That should suggest an inductive argument: $|f(nx)|<\tfrac2{\delta}|nx| + |f(0)|$.

But multiples of the interval $[-\delta/2,\delta]$ cover all the positive reals except for the interval $[0,\delta/2]$. So take $a=\tfrac2{\delta}$ and $b=1+|f(0)|$, and you'll have $|f(x)|\leqslant a|x|+b$ for all real x.
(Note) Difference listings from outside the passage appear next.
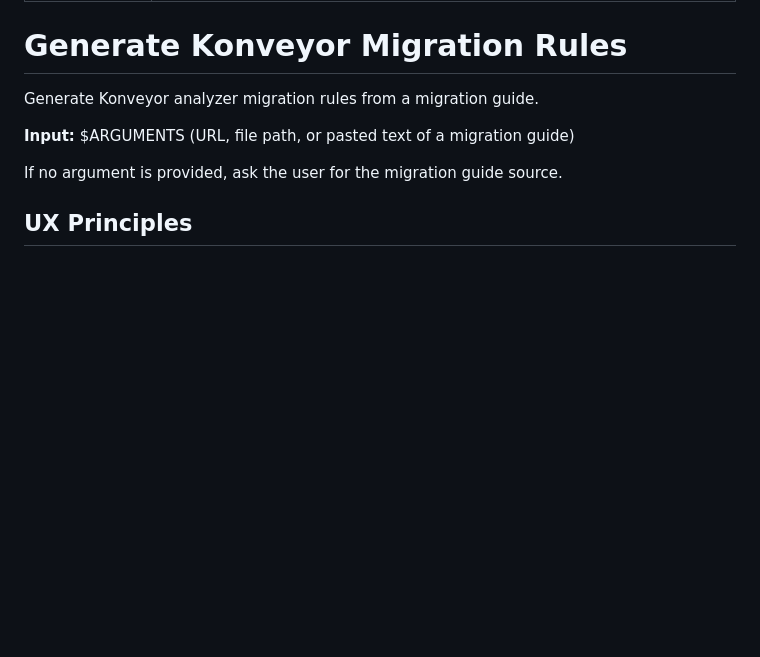
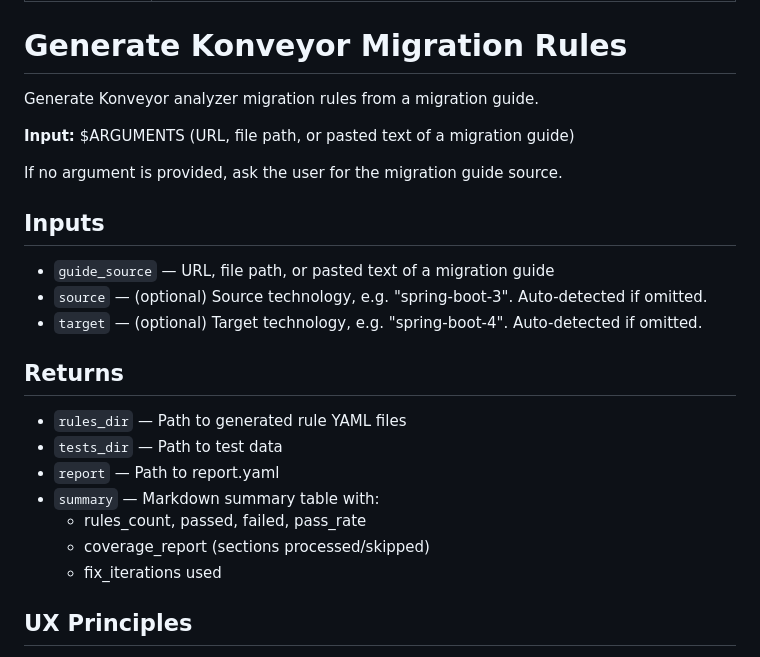
Before and after one commit to savitharaghunathan/ai-rule-gen, a Markdown page: agents/generate-rules/SKILL.md, the part around the change. Drawn GitHub-style; blank space fills up the shorter version.

```diff
--- a/agents/generate-rules/SKILL.md
+++ b/agents/generate-rules/SKILL.md
@@ -10,6 +10,22 @@ Generate Konveyor analyzer migration rules from a migration guide.
 **Input:** $ARGUMENTS (URL, file path, or pasted text of a migration guide)
 
 If no argument is provided, ask the user for the migration guide source.
+
+## Inputs
+
+- `guide_source` — URL, file path, or pasted text of a migration guide
+- `source` — (optional) Source technology, e.g. "spring-boot-3". Auto-detected if omitted.
+- `target` — (optional) Target technology, e.g. "spring-boot-4". Auto-detected if omitted.
+
+## Returns
+
+- `rules_dir` — Path to generated rule YAML files
+- `tests_dir` — Path to test data
+- `report` — Path to report.yaml
+- `summary` — Markdown summary table with:
+  - rules_count, passed, failed, pass_rate
+  - coverage_report (sections processed/skipped)
+  - fix_iterations used
 
 ## UX Principles
 
```
Also changed, not shown: CLAUDE.md (+22 -0 lines), agents/test-generator/SKILL.md (+3 -3 lines).
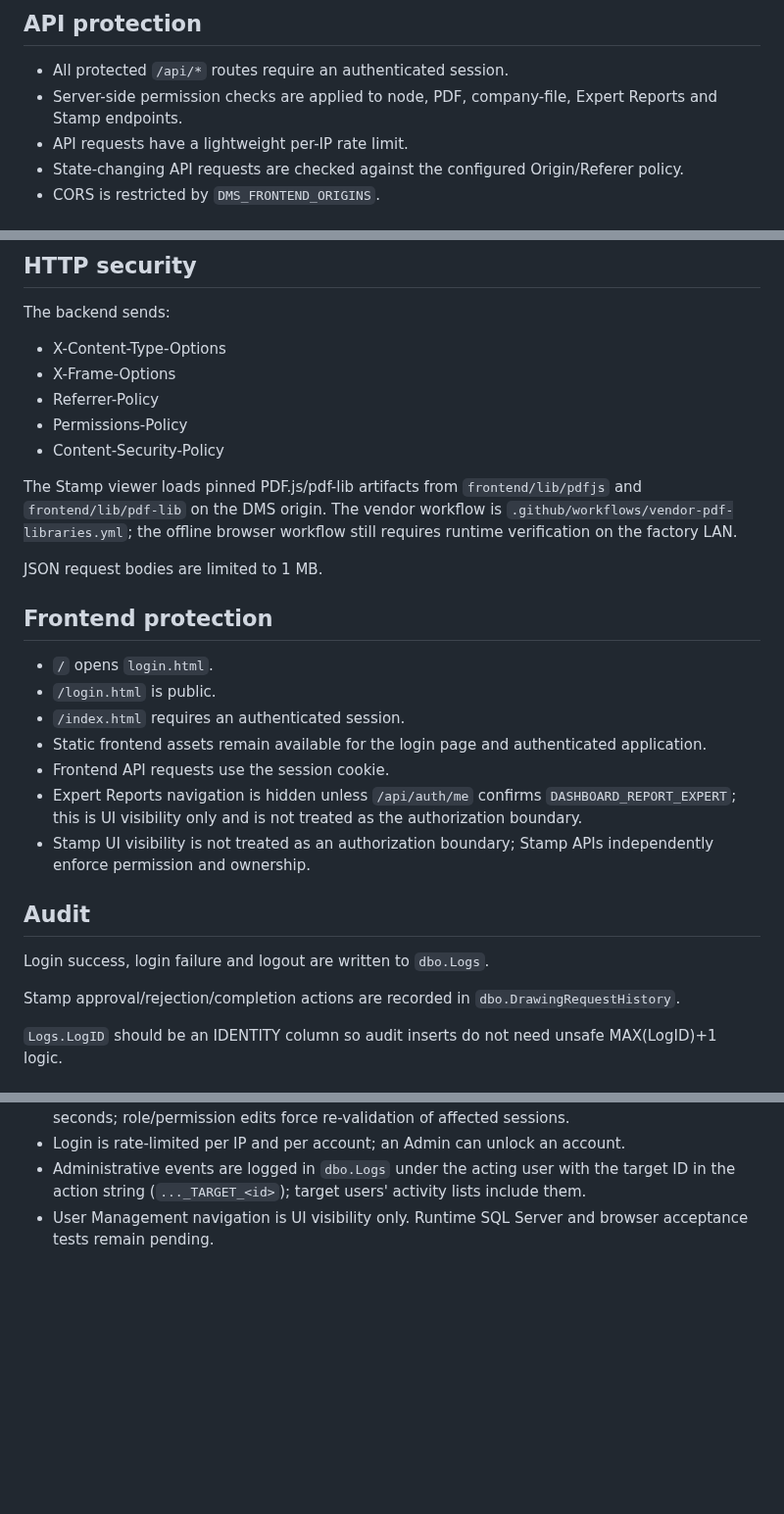
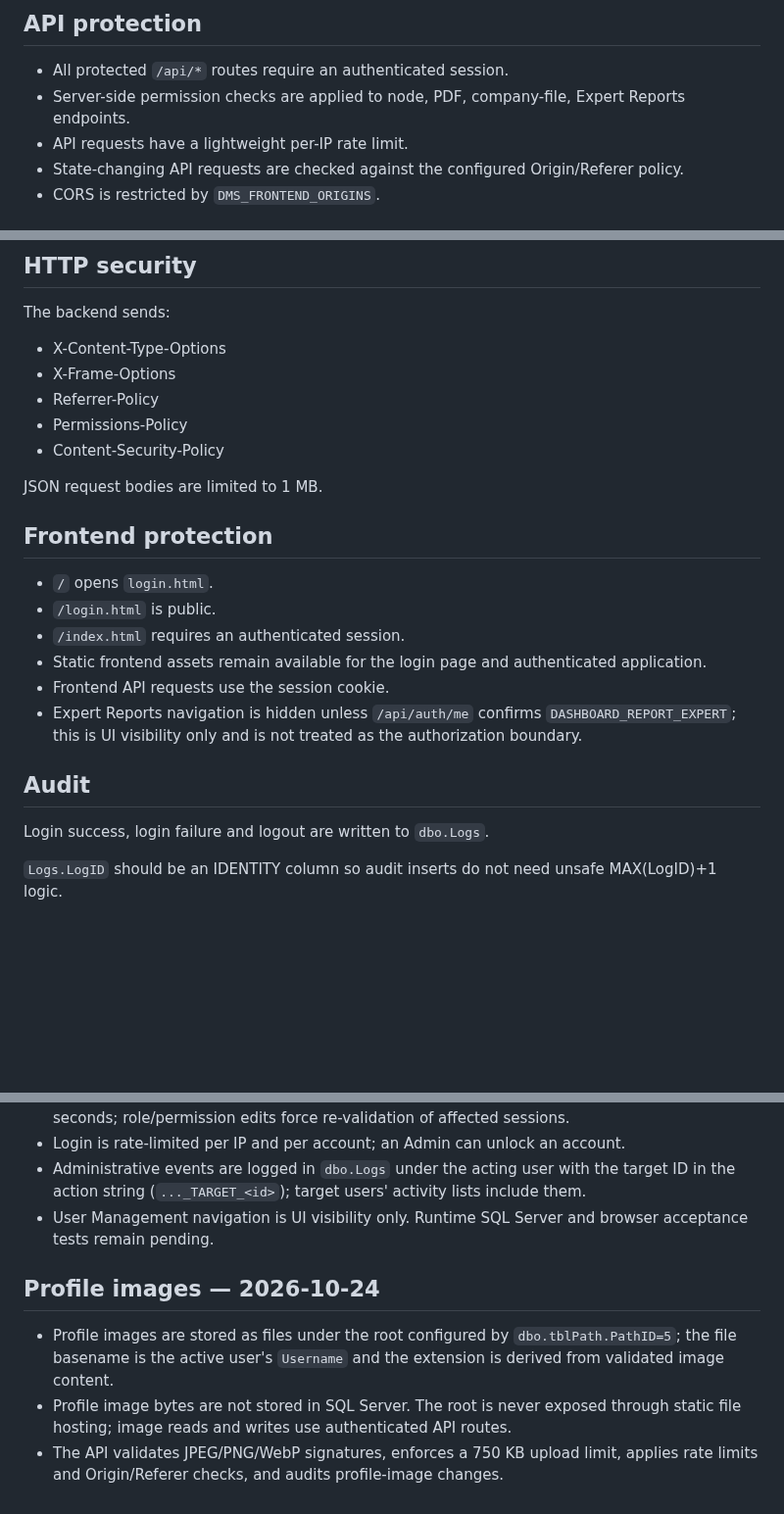
Before and after one commit to AliAbolghandi/Drawing-Management-System-DMS-, a Markdown page: SECURITY_CHANGELOG.md, 3 parts joined by grey strips. Shown at 98% size. Rendered like a GitHub page; blank space fills up the shorter version.

```diff
--- a/SECURITY_CHANGELOG.md
+++ b/SECURITY_CHANGELOG.md
@@ -60,7 +42,7 @@ The four configured roles are:
 
 ## API protection
 - All protected `/api/*` routes require an authenticated session.
-- Server-side permission checks are applied to node, PDF, company-file, Expert Reports and Stamp endpoints.
+- Server-side permission checks are applied to node, PDF, company-file, Expert Reports endpoints.
 - API requests have a lightweight per-IP rate limit.
 - State-changing API requests are checked against the configured Origin/Referer policy.
 - CORS is restricted by `DMS_FRONTEND_ORIGINS`.
@@ -86,8 +68,6 @@ The backend sends:
 - Permissions-Policy
 - Content-Security-Policy
 
-The Stamp viewer loads pinned PDF.js/pdf-lib artifacts from `frontend/lib/pdfjs` and `frontend/lib/pdf-lib` on the DMS origin. The vendor workflow is `.github/workflows/vendor-pdf-libraries.yml`; the offline browser workflow still requires runtime verification on the factory LAN.
-
 JSON request bodies are limited to 1 MB.
 
 ## Frontend protection
@@ -97,12 +77,9 @@ JSON request bodies are limited to 1 MB.
 - Static frontend assets remain available for the login page and authenticated application.
 - Frontend API requests use the session cookie.
 - Expert Reports navigation is hidden unless `/api/auth/me` confirms `DASHBOARD_REPORT_EXPERT`; this is UI visibility only and is not treated as the authorization boundary.
-- Stamp UI visibility is not treated as an authorization boundary; Stamp APIs independently enforce permission and ownership.
 
 ## Audit
 Login success, login failure and logout are written to `dbo.Logs`.
-
-Stamp approval/rejection/completion actions are recorded in `dbo.DrawingRequestHistory`.
 
 `Logs.LogID` should be an IDENTITY column so audit inserts do not need unsafe MAX(LogID)+1 logic.
 
@@ -158,3 +125,8 @@ For production:
 - Login is rate-limited per IP and per account; an Admin can unlock an account.
 - Administrative events are logged in `dbo.Logs` under the acting user with the target ID in the action string (`..._TARGET_<id>`); target users' activity lists include them.
 - User Management navigation is UI visibility only. Runtime SQL Server and browser acceptance tests remain pending.
+
+## Profile images — 2026-10-24
+- Profile images are stored as files under the root configured by `dbo.tblPath.PathID=5`; the file basename is the active user's `Username` and the extension is derived from validated image content.
+- Profile image bytes are not stored in SQL Server. The root is never exposed through static file hosting; image reads and writes use authenticated API routes.
+- The API validates JPEG/PNG/WebP signatures, enforces a 750 KB upload limit, applies rate limits and Origin/Referer checks, and audits profile-image changes.
```
Also changed, not shown: other parts of SECURITY_CHANGELOG.md (+0 -28 lines).
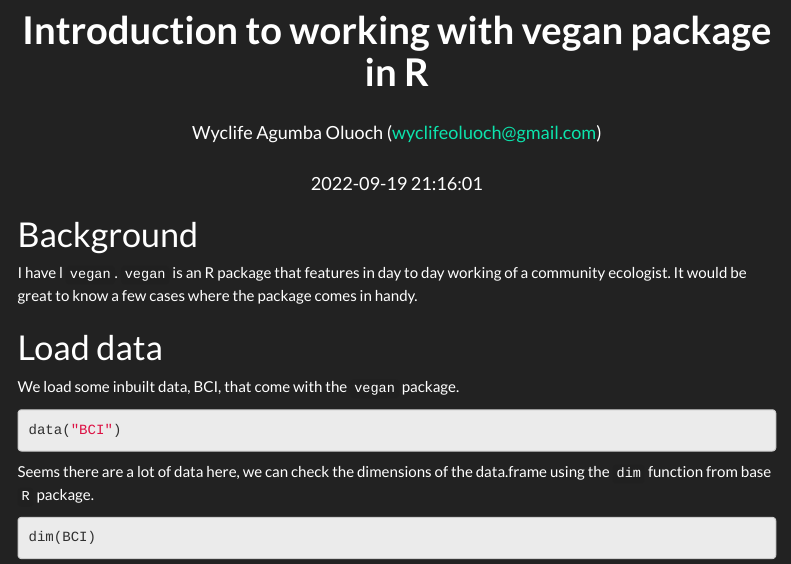
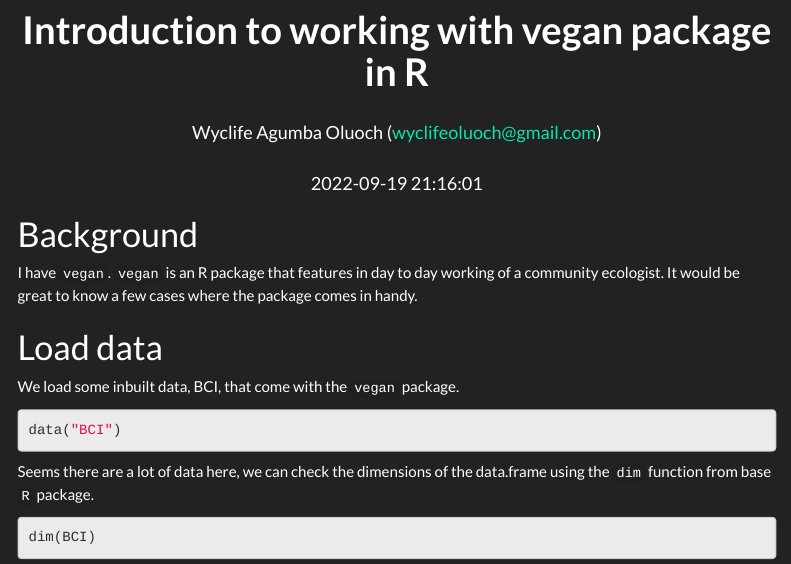
Before and after one commit to Wycology/vegan, an R Markdown document (vegan.Rmd): the page in a window 1100 px wide, from its top. Rendered offline with R 4.5, knitr and Pandoc, with nearby package versions; menus at the side of the page are left out.

Commit message:
Exploring vegan package

```diff
--- a/vegan.Rmd
+++ b/vegan.Rmd
@@ -41,7 +41,7 @@ knitr::write_bib(c(
 
 # Background
 
-I have l `vegan`. `vegan` is an R package that features in day to day working of a community ecologist. It would be great to know a few cases where the package comes in handy.
+I have  `vegan`. `vegan` is an R package that features in day to day working of a community ecologist. It would be great to know a few cases where the package comes in handy.
 
 # Load data
 
```
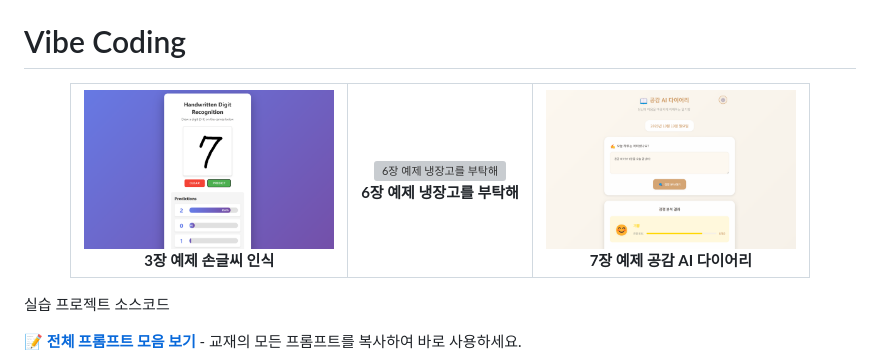
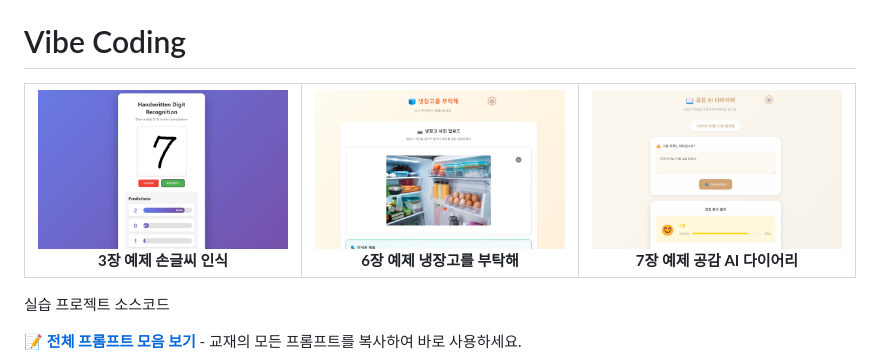
Before and after one commit to taehojo/vibecoding, a Markdown page: README.md, the part around the change. Rendered like a GitHub page; pictures changed too: images/ch03.jpg (added), images/ch03.png (deleted), images/ch06.jpg (added); grey boxes are pictures that could not be loaded.

Commit message:
Optimize banner images: Convert PNG to JPG for better performance
Converted three banner images from PNG to JPG format with 80% resizing and 85% quality:
- ch03.png (707.8KB) → ch03.jpg (49.0KB) - 93.1% reduction
- ch06.png (1267.0KB) → ch06.jpg (91.9KB) - 92.7% reduction
- ch07.png (332.0KB) → ch07.jpg (42.5KB) - 87.2% reduction

Total size reduction: ~90% (2.3MB → 183KB)
Updated README.md to reference new JPG files.

🤖 Generated with [Claude Code](https://claude.com/claude-code)

Co-Authored-By: Claude <noreply@anthropic.com>

```diff
--- a/README.md
+++ b/README.md
@@ -5,21 +5,21 @@
     <tr>
       <td align="center">
         <a href="https://vibecoding-ch03.vercel.app/">
-          <img src="images/ch03.png" alt="3장 예제 손글씨 인식" width="250">
+          <img src="images/ch03.jpg" alt="3장 예제 손글씨 인식" width="250">
         </a>
         <br>
         <strong>3장 예제 손글씨 인식</strong>
       </td>
       <td align="center">
         <a href="https://vibecoding-ch06.vercel.app/">
-          <img src="images/ch06.png" alt="6장 예제 냉장고를 부탁해" width="250">
+          <img src="images/ch06.jpg" alt="6장 예제 냉장고를 부탁해" width="250">
         </a>
         <br>
         <strong>6장 예제 냉장고를 부탁해</strong>
       </td>
       <td align="center">
         <a href="https://vibecoding-ch07.vercel.app/">
-          <img src="images/ch07.png" alt="7장 예제 공감 AI 다이어리" width="250">
+          <img src="images/ch07.jpg" alt="7장 예제 공감 AI 다이어리" width="250">
         </a>
         <br>
         <strong>7장 예제 공감 AI 다이어리</strong>
```
Also changed, not shown: 1 other file.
Thanks Opalg. The proof is wonderful since does not use any "theorems". The tricks you have used are fantastic...